Nov 24, 2016 (Reuters) – The Sri Lankan rupee was steady on Thursday as dollar selling by exporters offset demand for the U.S. currency by importers who fear the economic policies of U.S. President-elect Donald Trump would lead to a rise in the dollar and interest rates.
Dealers said foreign investors might pull out of emerging markets, including from Sri Lanka, if the U.S. Federal Reserve raises interest rates next month.
Minutes from the Fed’s Nov.1-2 meeting, released on Wednesday, showed policymakers were confident that a strengthening economy was enough to warrant interest rate increases soon.
Sri Lankan rupee forwards were active on Thursday, with spot-next forwards trading at 148.50/55 per dollar at 0724 GMT compared with Wednesday’s close of 148.50/60.
The spot rupee was hardly traded, but was quoted at 148.00/60.
The central bank revised the spot rupee reference rate to 147.95 per dollar last Friday, from 147.75.
“There were some local banks selling (dollars); the demand is also there, but the rupee is trading steady with the selling,” said a currency dealer asking not to be named.
Finance Minister Ravi Karunanayake said on Thursday that “turbulent times” were the reason for the rupee volatility, adding it was driven by sentiment.
“Today this market is not fundamentally driven, it is sentiment driven.

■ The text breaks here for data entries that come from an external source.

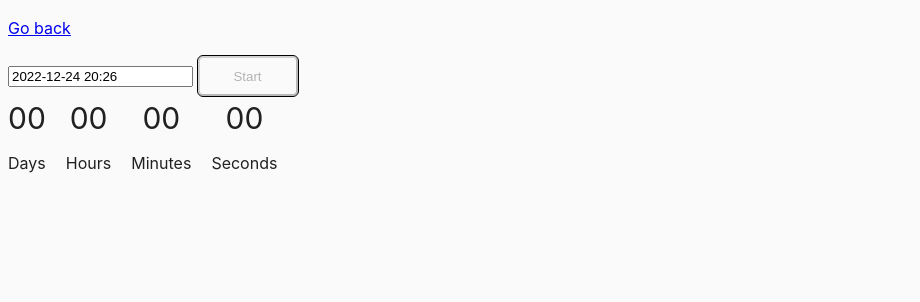
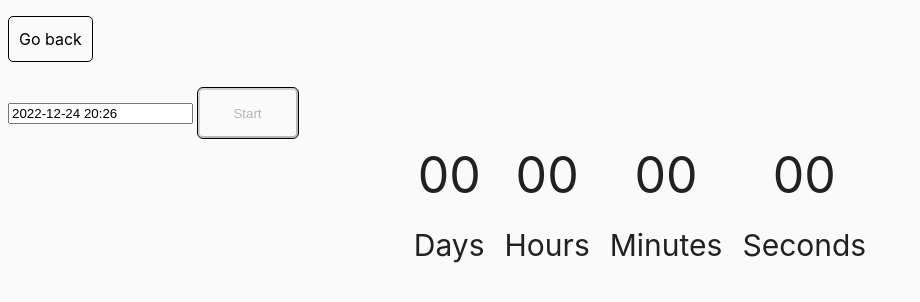
Before and after one commit to atevsl/goit-js-hw-09, a website built with Parcel: page src/02-timer.html in a window 1280 px wide. Shown: the whole page, without its empty margins (0-920 px from the left). Built offline with nearby package versions, Linux system fonts and the light colour scheme.

Commit message:
update css

```diff
--- a/src/css/common.css
+++ b/src/css/common.css
@@ -23,12 +23,14 @@ button[data-stop] {
   outline: solid 1px black;
   border-radius: 5px;
 
-  height: 40px;
+  height: 50px;
   width: 100px;
 }
 .timer {
   display: flex;
   gap: 20px;
+  justify-content: center;
+  font-size: 30px;
 }
 .field {
   display: flex;
@@ -38,5 +40,23 @@ button[data-stop] {
   align-items: center;
 }
 .value {
-  font-size: 30px;
+  font-size: 50px;
 }
+.menu {
+  list-style: none;
+}
+.menu a,
+p > a {
+  display: inline-block;
+  text-decoration: none;
+  color: black;
+  border: 1px solid black;
+  border-radius: 5px;
+  padding: 10px;
+  margin-bottom: 10px;
+}
+.menu a:hover,
+p > a:hover {
+  color: white;
+  background-color: black;
+}
```
Also changed, not shown: src/01-color-switcher.html (+1 -1 lines), src/index.html (+1 -1 lines).
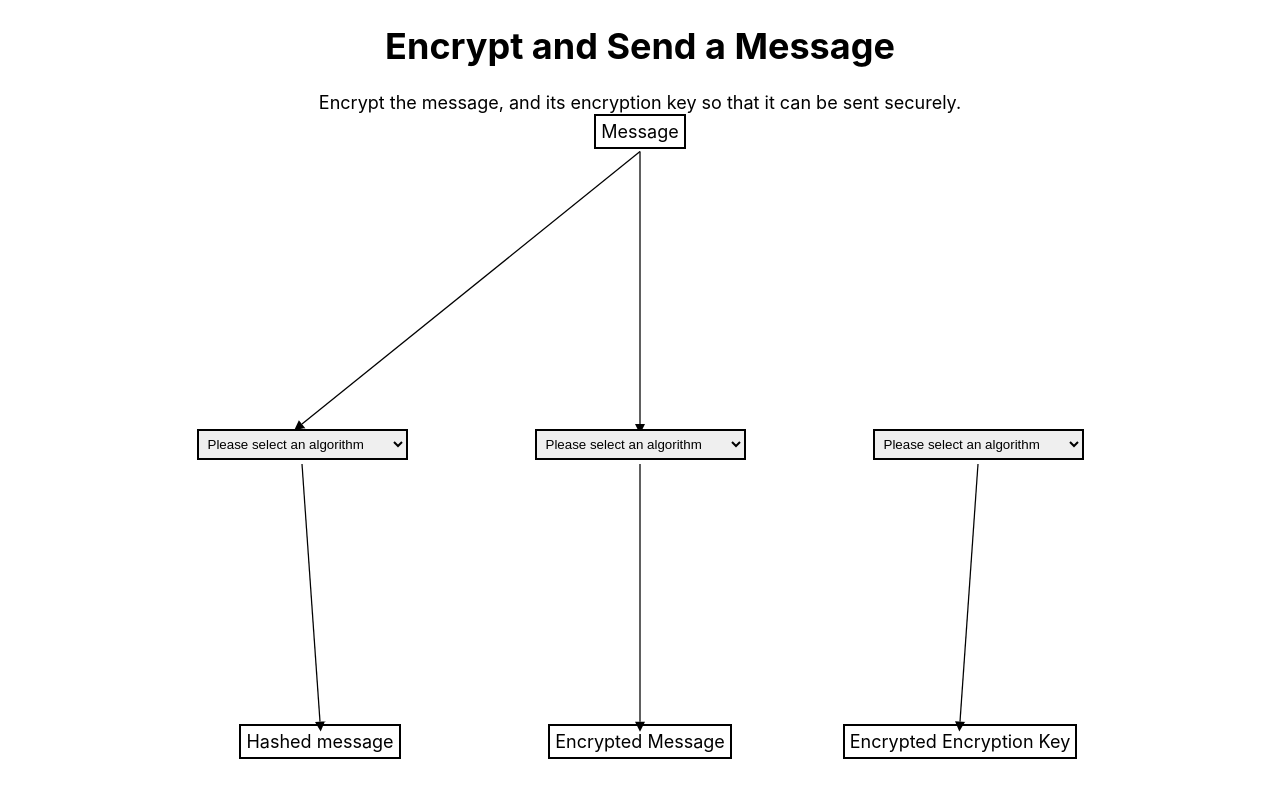
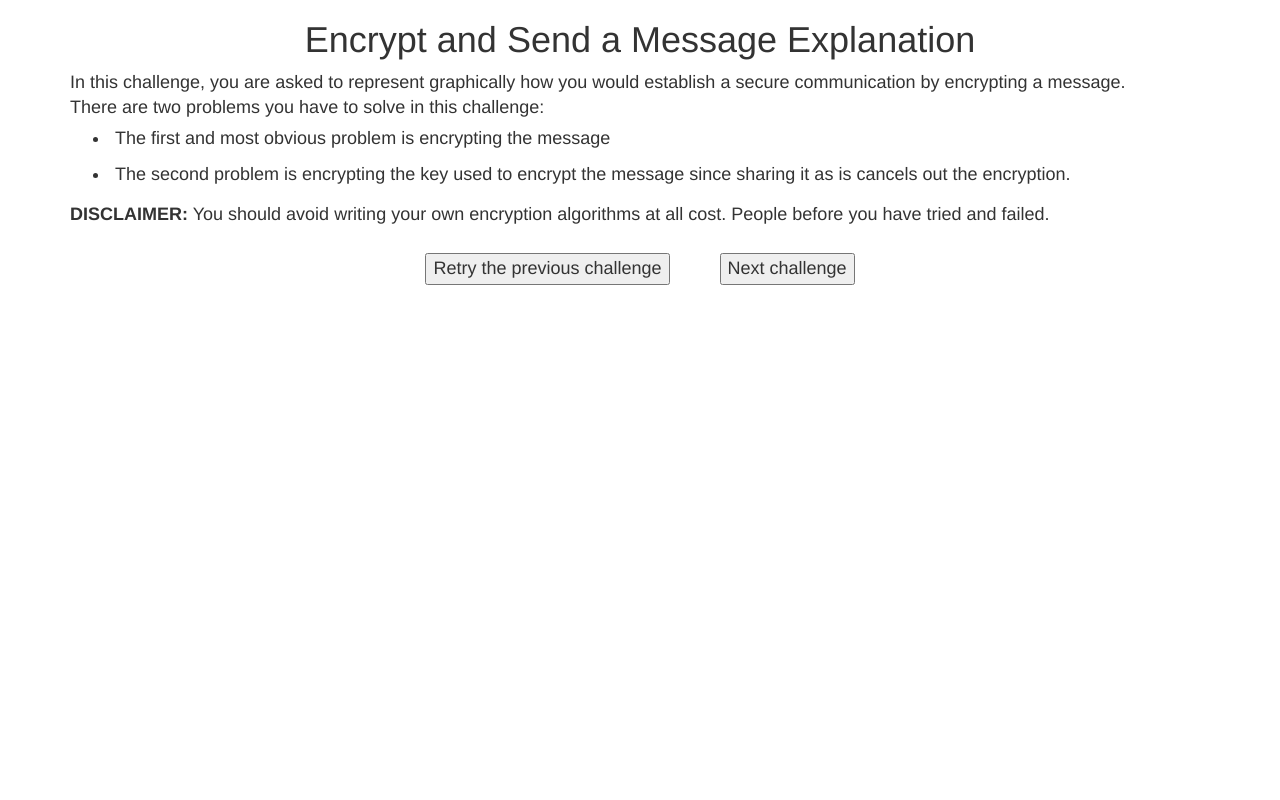
Before and after one commit to fmavb/questlines, a React (Create React App) app: page /challenge2/part2/explanation in a window 1280 px wide. Shown: the top 800 px of the page. Built offline with nearby package versions, Linux system fonts and the light colour scheme.

Commit message:
Starting challenge 2 explanation

```diff
--- a/src/App.js
+++ b/src/App.js
@@ -13,7 +13,8 @@ import Part1 from './components/Challenge2/Part1';
 import Part2 from './components/Challenge2/Part2';
 import Challenge3 from './components/Challenge3';
 import Part3 from './components/Challenge2/Part3';
-import Part1Explanation from './components/Challenge1/Part1Explanation';
+import Part1Explanation from './components/Challenge2/Part1Explanation';
+import Part2Explanation from './components/Challenge2/Part2Explanation';
 
 export default class App extends Component {
 
@@ -22,6 +23,7 @@ export default class App extends Component {
       <Router>
         <Switch>
           <Route path="/challenge2/part1/explanation" component={Part1Explanation} />
+          <Route path="/challenge2/part2/explanation" component={Part2Explanation} />
           <Route path="/challenge2/part1" component={Part1} />
           <Route path="/challenge2/part2" component={Part2} />
           <Route path="/challenge2/part3" component={Part3} />
--- a/src/components/Challenge1/Part1Explanation.js
+++ b/src/components/Challenge2/Part1Explanation.js
@@ -24,16 +24,17 @@ export default class Part1Explanation extends Component{
             integrity="sha384-HSMxcRTRxnN+Bdg0JdbxYKrThecOKuH5zCYotlSAcp1+c8xmyTe9GYg1l9a69psu" crossorigin="anonymous"></link>
             <h1>Sign In / Sign Up Explanation</h1>
             <div className="container">
-                In this challenge you are asked to graphically represent how an application would perform sign in and sign up.
+                In this challenge, you are asked to graphically represent how an application would perform sign in and sign up.
                 Since storing passwords in plaintext is a very bad idea, we need to find a way to store them securely,
                 and to have at the same something to check the password with when the user tries to log in.
                 <br />
+                <br />
                 This is where hash functions come in to play.
-                <br />
                 Hash functions take a string and output a unique string of fixed size called a hash
                 that does not look like the original string that was provided.
                 Hashes have two important characteristics: it is not realistic to find an input that would produce a given output,
                 and it is not practical to find two inputs that would have the same hashes.
+                <br />
                 <br />
                 The challenge gives you a choice between three hashing algorithms.
                 That does not mean that these are the only ones out there.
@@ -47,9 +48,17 @@ export default class Part1Explanation extends Component{
                         brute forcing (trying every possibility)</li>
                 </ul>
                 <br />
+                Another thing to keep in mind: a given string will always have the same hash. This means that identical passwords
+                will have the same hash. Therefore, this gives some information to the attacker about the passwords.
+                A solution is to add a unique string to the password called "salt".
+                A salt is random string added to the password so that the hashes do not look the same.
+                <br />
+                <br />
                 Hash functions are not only used for password validation, they are also used to check file integrity, and message integrity.
                 <br />
-                <b>DISCLAIMER:</b> You should avoid making your own hash functions at all cost. People have tried and failed!
+                <br />
+                <b>DISCLAIMER:</b> You should avoid making your own hash functions at all cost.
+                People before you have tried and failed!
                 <div id="buttons">
                     <button onClick={this.back} style={{margin: "25px"}}>Retry the previous challenge</button>
                     <button onClick={this.next} style={{margin: "25px"}}>Next challenge</button>
--- /dev/null
+++ b/src/components/Challenge2/Part2Explanation.js
@@ -0,0 +1,33 @@
+import React, { Component } from 'react';
+
+
+export default class Part2Explanation extends Component {
+
+    render(){
+        return(
+            <div>
+                <link rel="stylesheet" href="https://stackpath.bootstrapcdn.com/bootstrap/3.4.1/css/bootstrap.min.css"
+            integrity="sha384-HSMxcRTRxnN+Bdg0JdbxYKrThecOKuH5zCYotlSAcp1+c8xmyTe9GYg1l9a69psu" crossorigin="anonymous"></link>
+                <h1>Encrypt and Send a Message Explanation</h1>
+                <div className="container">
+                    In this challenge, you are asked to represent graphically how you would establish a secure communication
+                    by encrypting a message.
+                    <br />
+                    There are two problems you have to solve in this challenge:
+                    <ul>
+                        <li>The first and most obvious problem is encrypting the message</li>
+                        <li>The second problem is encrypting the key used to encrypt the message since sharing it as is
+                            cancels out the encryption.
+                        </li>
+                    </ul>
+                    <b>DISCLAIMER:</b> You should avoid writing your own encryption algorithms at all cost.
+                    People before you have tried and failed.
+                    <div>
+                        <button style={{margin: "25px"}}>Retry the previous challenge</button>
+                        <button style={{margin: "25px"}}>Next challenge</button>
+                    </div>
+                </div>
+            </div>
+        );
+    }
+}
```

There are no fundamentals,” Karunanayake told reporters in capital Colombo.
“You will have this rocky thing owing to turbulent times that are created artificially by many theories that are put forward, but at the end of the day you will see the real (value) of the rupee coming out with our strong fiscal policies that we will be adopting.”
The rupee has been under pressure as exporters have been reluctant to sell dollars due to uncertainties in the local market following the national budget, which has proposed a revision in corporate and withholding taxes.
The currency has also faced pressure due to net selling of government securities by foreign investors after new taxes were proposed in the budget, dealers said.
Foreign investors net sold government securities worth 37.12 billion rupees ($250.81 million) in the five weeks ended Nov. 16, data from the central bank showed.
The trend of rupee depreciation was however expected to ease as investors wait for central bank action after the International Monetary Fund (IMF) released the second tranche of a loan, worth $162.6 million, under its $1.5-billion loan programme, dealers said.
Sri Lankan shares were marginally firmer, with the benchmark Colombo stock index up 0.01 percent at 6,243.23 as of 0746 GMT. Turnover stood at 296.2 million rupees ($2 million).